In The City, it appears the roller blade is mightier than the car.
Skaters, bikers and pedestrians won a victory over museums, disability and neighborhood groups in a contentious battle over whether to close some of the eastern half of Golden Gate Park to cars on weekends.
The Board of Supervisors voted 7-4 for a trial ordinance shutting down a 1.5-mile stretch of John F. Kennedy Drive and some connecting roads on Saturdays between Memorial Day and November. A similar ban, which has existed for nearly 40 years on Sundays, draws thousands of people each week.
The vote came after supporters and opponents of the measure shouted each other down at dueling press conferences on the steps of City Hall. Supporters, who have dubbed the initiative “Healthy Saturdays,” said it will give people a chance to skate and ride around the park without having to fear being hit by a car while encouraging exercise.
“We like riding our bikes with no cars,” said a young Sophie Aufdencamp, who spoke at the press conference for Healthy Saturdays. Nearby, stood her bright purple bike complete with training wheels.
Supporters said the time is right for the measure, which was defeated in two separate ballot measures in 2000, because a new 800-spot parking garage has been completed below the de Young Museum that will be accessible during the closure.
Opponents fear it will hurt attendance at museums, such as the de Young and the Conservatory of Flowers, and send parkgoers trawling for scarce parking spaces in the Haight, Richmond and Sunset districts.

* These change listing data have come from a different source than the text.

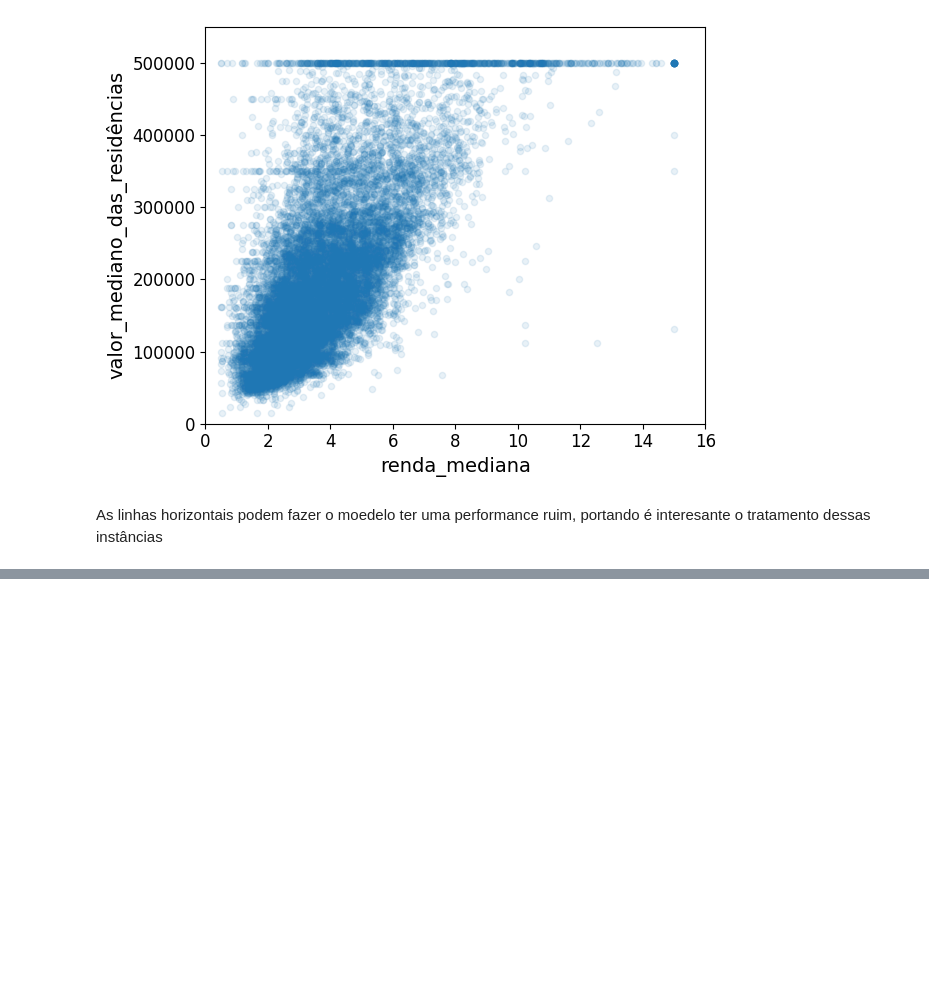
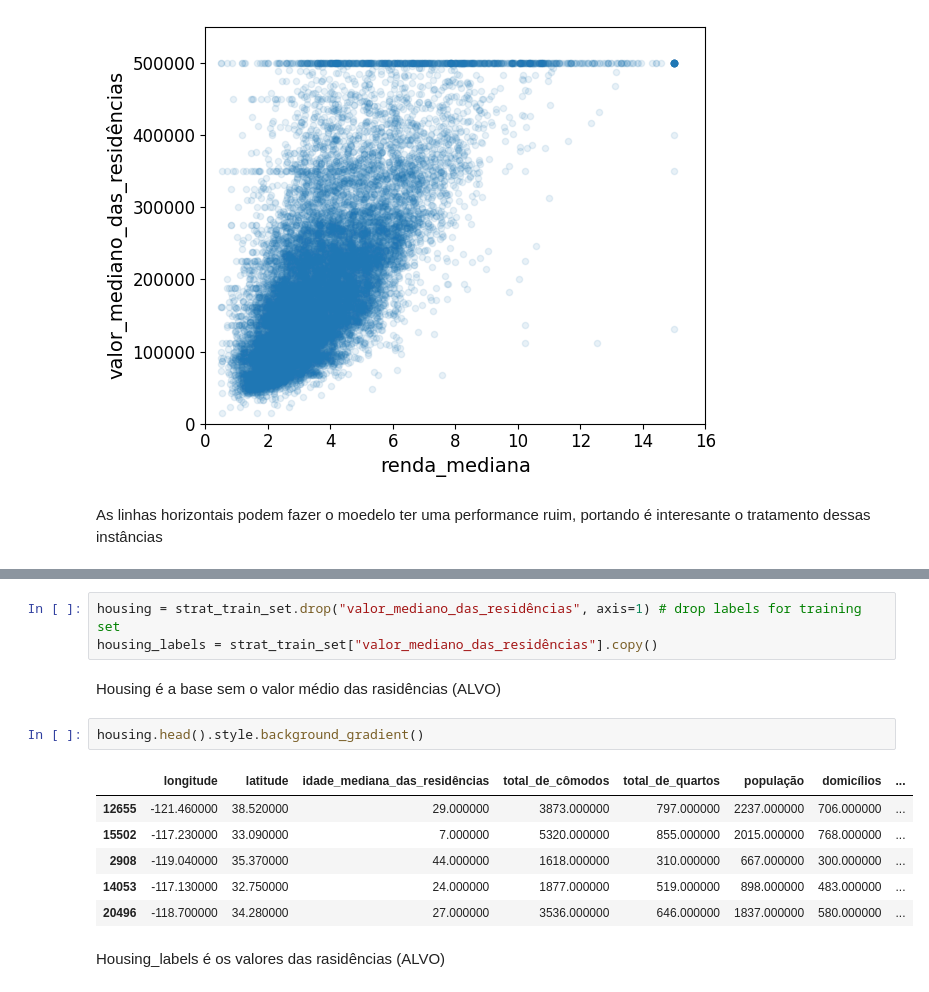
Before and after one commit to noskcaj2001/Imoveis, a Jupyter notebook: imoboliario_california.ipynb, the cells around one changed output, grey strips where cells are left out. Cells and saved outputs as stored; diff of their text form; blank space fills up the shorter version.

```diff
--- a/imoboliario_california.ipynb
+++ b/imoboliario_california.ipynb
@@ -457,0 +523,16 @@ As linhas horizontais podem fazer o moedelo ter uma performance ruim, portando
+# %%
+housing = strat_train_set.drop("valor_mediano_das_residências", axis=1) # drop labels for training set
+housing_labels = strat_train_set["valor_mediano_das_residências"].copy()
+# %% [markdown]
+Housing é a base sem o valor médio das rasidências (ALVO)
+# %%
+housing.head().style.background_gradient()
+# %% [output]
+|  | longitude | latitude | idade_mediana_das_residências | total_de_cômodos | total_de_quartos | população | domicílios | ... |
+| 12655 | -121.460000 | 38.520000 | 29.000000 | 3873.000000 | 797.000000 | 2237.000000 | 706.000000 | ... |
+| 15502 | -117.230000 | 33.090000 | 7.000000 | 5320.000000 | 855.000000 | 2015.000000 | 768.000000 | ... |
+| 2908 | -119.040000 | 35.370000 | 44.000000 | 1618.000000 | 310.000000 | 667.000000 | 300.000000 | ... |
+| 14053 | -117.130000 | 32.750000 | 24.000000 | 1877.000000 | 519.000000 | 898.000000 | 483.000000 | ... |
+| 20496 | -118.700000 | 34.280000 | 27.000000 | 3536.000000 | 646.000000 | 1837.000000 | 580.000000 | ... |
+# %% [markdown]
+Housing_labels é os valores das rasidências (ALVO)
```
Also changed, not shown: parts of 138 cells of this notebook.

They also worry about handicapped access to the attractions.
“The conservatory is virtually landlocked on Sundays, there is a 37 percent drop in attendance,” said Rebecca Green of the San Francisco Parks Trust. “The money that comes in to keep it open and beautiful comes from visitors.”
To mitigate the impact on disabled people, the legislation creates new handicapped parking spaces, drop-off zones and a shuttle to get around the closed portions of JFK Drive.
It does not appear there will be enough votes to make it veto-proof, and the mayor has not made a decision yet whether to support or veto the ordinance but hopes the warring sides can come together.
City officials said that might mean creating some kind of body to monitor and report on potential concerns with the closure, such as parking problems in the surrounding neighborhoods and declining attendance at museums. The legislation does call for the Recreation and Park Department and Department of Parking and Traffic to produce reports on the impact of the Saturday closure.